Claressa Shields: Bigger punch with 2nd gold medal
Flint native found becoming the first U.S. boxer to win back-to-back Olympic golds brought her a larger audience
Claressa Shields wasn’t fighting for redemption at this summer’s Olympics. She was fighting for validation.
A funny thing happened for the 21-year-old Flint native on the road to Rio de Janeiro: She found her voice. And as she slugged her way to another title, becoming the first American boxer in history to win back-to-back Olympic gold medals, Shields discovered just how far that voice carried.
Not just in celebration, whether it was winning another world championship in Kazakhstan last spring or racing around Rio’s boxing pavilion after the women’s middleweight final on Aug. 21, draped in an American flag and breathlessly telling reporters, “Oh, my God! I feel like I’m dreaming right now! Somebody pinch me!”
But also in inspiration, as Shields finally connected with a larger audience, the kind she’d expected to find after she’d first made her mark four years ago in London, winning the lone gold medal for the U.S. team as women’s boxing made its Olympic debut in 2012.
Back then, there wasn’t much interest in her story once the golden moment had passed. Endorsement opportunities never materialized.
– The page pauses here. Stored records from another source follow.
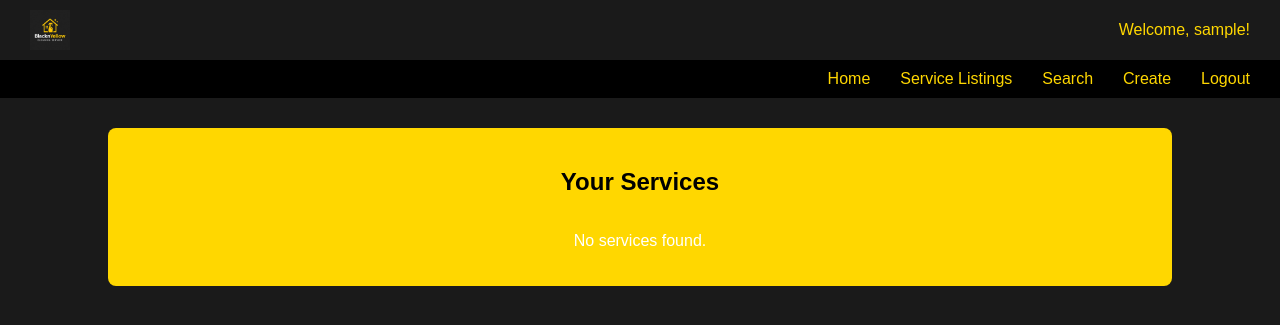
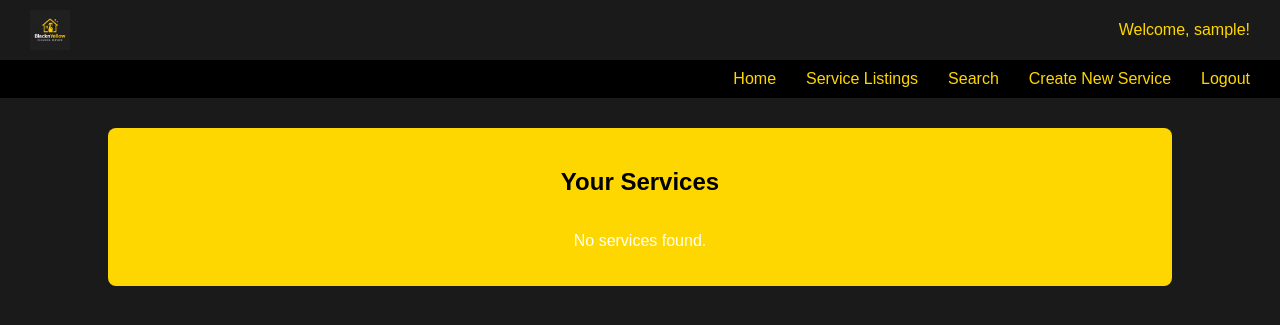
Before and after one commit to hzplus/Black-Yellow, a PHP site: page /Boundary/cleaner/serviceListings.php in a window 1280 px wide. Shown: the top 325 px of the page. Run offline with PHP 8.4, Linux system fonts and the light colour scheme; the visitor is signed in with stand-in values (Sample User, id 1); data that the repository does not hold is empty.

Commit message:
minor change

```diff
--- a/Boundary/cleaner/cleanerDashboard.php
+++ b/Boundary/cleaner/cleanerDashboard.php
@@ -26,7 +26,7 @@ if (!isset($_SESSION['username']) || $_SESSION['role'] !== 'Cleaner') {
     <a href="#">Home</a>
     <a href="serviceListings.php">Service Listings</a>
     <a href="#">Jobs History</a>
-    <a href="logout.php">Logout</a>
+    <a href="../../logout.php">Logout</a>
 </div>
 
 <!-- Dashboard content -->
--- a/Boundary/cleaner/serviceListings.php
+++ b/Boundary/cleaner/serviceListings.php
@@ -28,7 +28,7 @@ $services = getServicesByCleaner($_SESSION['userid']);
     <a href="cleanerDashboard.php">Home</a>
     <a href="serviceListings.php">Service Listings</a>
     <a href="searchService.php">Search</a>
-    <a href="createService.php">Create</a>
+    <a href="createService.php">Create New Service</a>
     <a href="../../logout.php">Logout</a>
 </div>
 
```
Shields returned home to a cluttered bedroom in her mother’s house in Flint — and all the headaches she thought she’d left behind — and she couldn’t help but wonder what was next.
“But good things come to those who wait,” said Shields, who started boxing at age 11 after convincing her father, Clarence, who’d spent most of her early childhood in prison, to let her try. “Looking back, I don’t think I was ready for that stuff when I was 17.”
She was ready for more, though, and Shields eventually decided if one gold medal wasn’t enough — “How about I go back and get two?”
So she found a new agent, moved from Flint to Colorado Springs last year and settled in there as a resident athlete at the U.S. Olympic training center in preparation for the 2016 Rio Games.
Once she’d qualified for her second Olympics, Shields saw her profile explode like one of her powerful combinations in the ring.
Her remarkable rise — from an impoverished childhood in Flint to Olympic gold — already was the subject of an award-winning documentary film released in 2015. Earlier this year, Universal Pictures purchased the movie rights to Shields’ life story. (Barry Jenkins, the writer and director of the critically-acclaimed “Moonlight,” recently signed on to write the script.)
There also were profiles in national media outlets — commercials, too, in the months leading up to Rio — as Shields talked not just about her own story, but also her hometown, especially as Flint’s water crisis resonated.
“I want Flint to be known as a place of resilience,” said Shields, a 2013 graduate of Flint Northwestern High School.
In amateur boxing, she is known simply as the best, compiling a 77-1 career record. And she dominated in Rio, prompting U.S. coach Billy Walsh to declare, “She’s a class apart from all the rest of ’em.”
Last month, Shields was honored as the 2016 Sportswoman of the Year by the Women’s Sports Foundation.
Now she’s ready to embark on a pro career, signing a contract for her first bout Nov. 19 on the undercard of the Andre Ward-Sergey Kovalev light heavyweight title fight in Las Vegas. Shields hasn’t ruled out another Olympic quest — and a third gold medal in Tokyo in 2020 — if international boxing rules allow, but she calls this “the next big step in my career, fighting professionally and leading the rise of women’s boxing worldwide.”
And though she moved her training base to Florida, “I still love my hometown, and I’m still gonna be involved in my hometown,” she insists.
The reason is pretty simple, too, as she explained back in August with two Olympic gold medals draped around her neck:
“I have been through a lot in my life, so I want to inspire people. I want to help people, and I want to give people just a little bit of hope, because I remember when I was one of those kids who didn’t have any hope. And when I got just a little bit, look how far I’ve been able to come.”
Occupation: Amateur boxer
Education: Flint Northwestern High School
Why honored: Flint native made history as first American to win two Olympic gold medals in boxing